With this as a realization, I hope that something is said about my aptitude for success or at least my desire to be challenged. The class I found myself most drawn to today, my first day of school on the other side of the wall, was the class I have been warned will be my hardest class. Because I saw them struggle, and they kept going. I hope that I will be able to do the same, I will be able to keep going. 

I do not intend for this to be my last very first day of school. 


  1. Margaret,
    I'm a bit concerned that you view yourself as never been around "normal" students, never experienced average, never faced a struggle...these statements can be viewed as quite loaded, judgmental and possibly condescending. As you enter the unfamiliar, you might want to open yourself to the similarities you share, rather than the differences.

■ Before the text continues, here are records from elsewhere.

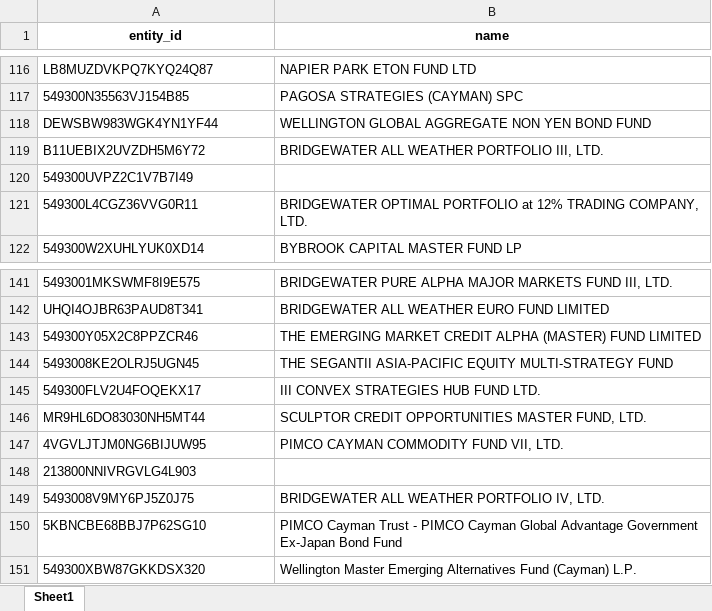
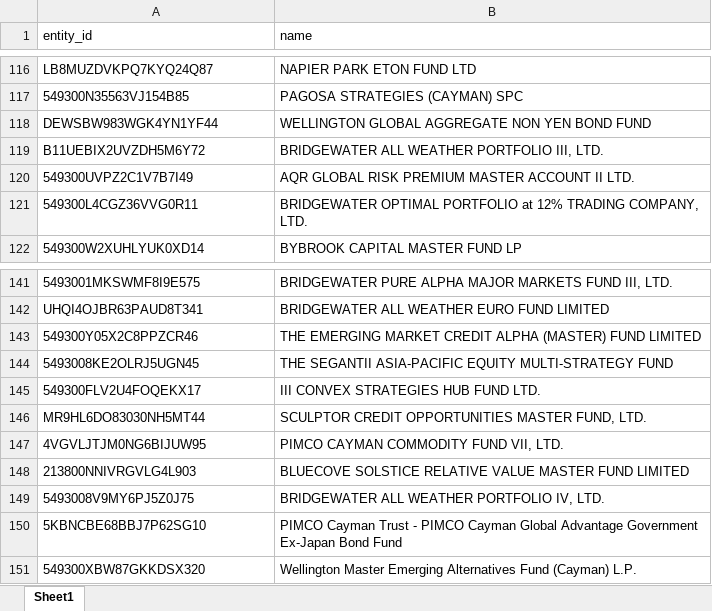
Before and after one commit to FelixHrms/JMP_current, an Excel workbook: hf_Valeri.xlsx, sheet Sheet1, drawn as a sheet; only a part is shown, gaps mark what is left out; values as stored, in another font and other column widths than the file's, no borders; the diff covers the shown part only; the diff names each change by its address in the sheet, - before the commit and + after, or states it on an @@ line.

```diff
--- a/hf_Valeri.xlsx (sheet Sheet1)
+++ b/hf_Valeri.xlsx (sheet Sheet1)
@@ A1:B1 bold: on → off, alignment: center → left @@
-B120 (name): (empty)
+B120 (name): AQR GLOBAL RISK PREMIUM MASTER ACCOUNT II LTD.
-B148 (name): (empty)
+B148 (name): BLUECOVE SOLSTICE RELATIVE VALUE MASTER FUND LIMITED
```
Also changed, not shown: 7 edited cells elsewhere in this sheet, 3 other files.
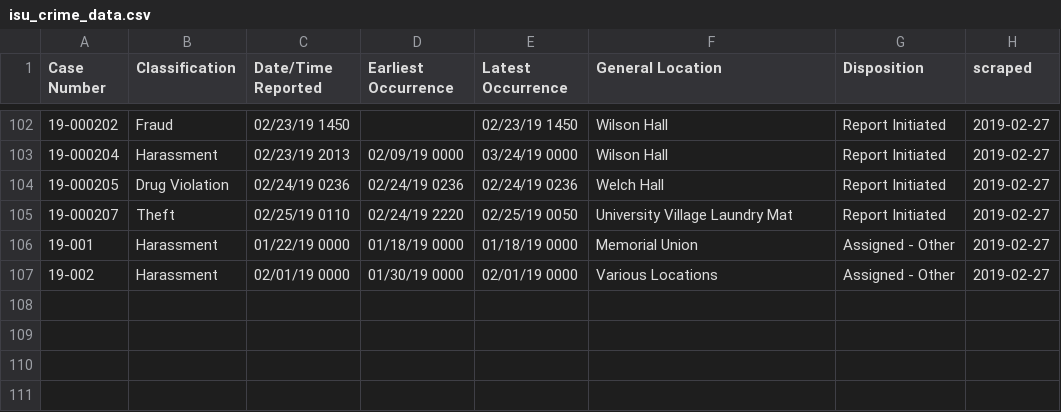
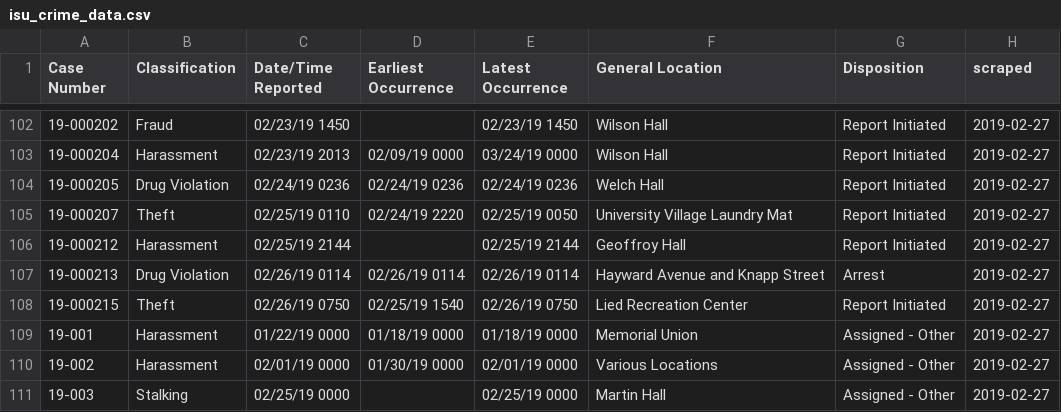
Before and after one commit to srvanderplas/ISU_Crime_Data, a CSV file: isu_crime_data.csv, drawn as a sheet; only a part is shown, gaps mark what is left out.

Commit message:
Automatic Update

```diff
--- a/isu_crime_data.csv
+++ b/isu_crime_data.csv
@@ -105,3 +105,7 @@ Case Number,Classification,Date/Time Reported,Earliest Occurrence,Latest Occurre
 19-000207,Theft,02/25/19 0110,02/24/19 2220,02/25/19 0050,University Village Laundry Mat,Report Initiated,2019-02-27
+19-000212,Harassment,02/25/19 2144,,02/25/19 2144,Geoffroy Hall,Report Initiated,2019-02-27
+19-000213,Drug Violation,02/26/19 0114,02/26/19 0114,02/26/19 0114,Hayward Avenue and Knapp Street,Arrest,2019-02-27
+19-000215,Theft,02/26/19 0750,02/25/19 1540,02/26/19 0750,Lied Recreation Center,Report Initiated,2019-02-27
 19-001,Harassment,01/22/19 0000,01/18/19 0000,01/18/19 0000,Memorial Union,Assigned - Other,2019-02-27
 19-002,Harassment,02/01/19 0000,01/30/19 0000,02/01/19 0000,Various Locations,Assigned - Other,2019-02-27
+19-003,Stalking,02/25/19 0000,,02/25/19 0000,Martin Hall,Assigned - Other,2019-02-27
```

  2. To Kate -
    I hope you look back at this blog and read this comment. I know Margaret, and I taught her for two years while she was going through the elite IB program at Cocoa Beach. She is accurate in her statements. She is NOT condescending nor judgmental.

    Somehow, it has become "okay" for people to discuss disadvantages they have had and how they find it difficult to relate to the norm because they grew up in communities where everyone was disadvantaged. However, people are criticized for acknowledging that they come from so-called privileged backgrounds, which ironically are usually just middle class backgrounds where middle-class values are promoted. When did accepting and acknowledging middle-class values become elitist, anyway?

    The students in the IB program were (and still are) the top students in the district. They are hand-picked, intelligent, and high-achievers. That was Margaret's world. She should neither be ashamed of her background, nor apologetic for it.

    Margaret's acknowledgment of her background actually demonstrates she is well-grounded and understands her past, both good and bad. It is obvious that she is aware that her past experiences and upbringing have left her unaware and sheltered from many of life's issues - issues that she is now becoming conscious of in a very personal way. This demonstrates great growth on Margaret's part.

    Margaret is one of those truly gifted, intelligent people who could have chosen any field and been successful (including teaching gifted students, college after earning specified degrees, and/or becoming a scientist). However, Margaret has chosen to teach - to teach disadvantaged children. We, as a society, are very lucky to have people
    of Margaret's caliber willing to give back to our communities via teaching. Instead of earning a six figure salary, Margaret is giving a six figure education to children. Only people who truly care and are committed to making our world a better place do this.

    Instead of criticizing Margaret for her background, which is exactly as she described, applaud her for being a caring person who willingly serves others.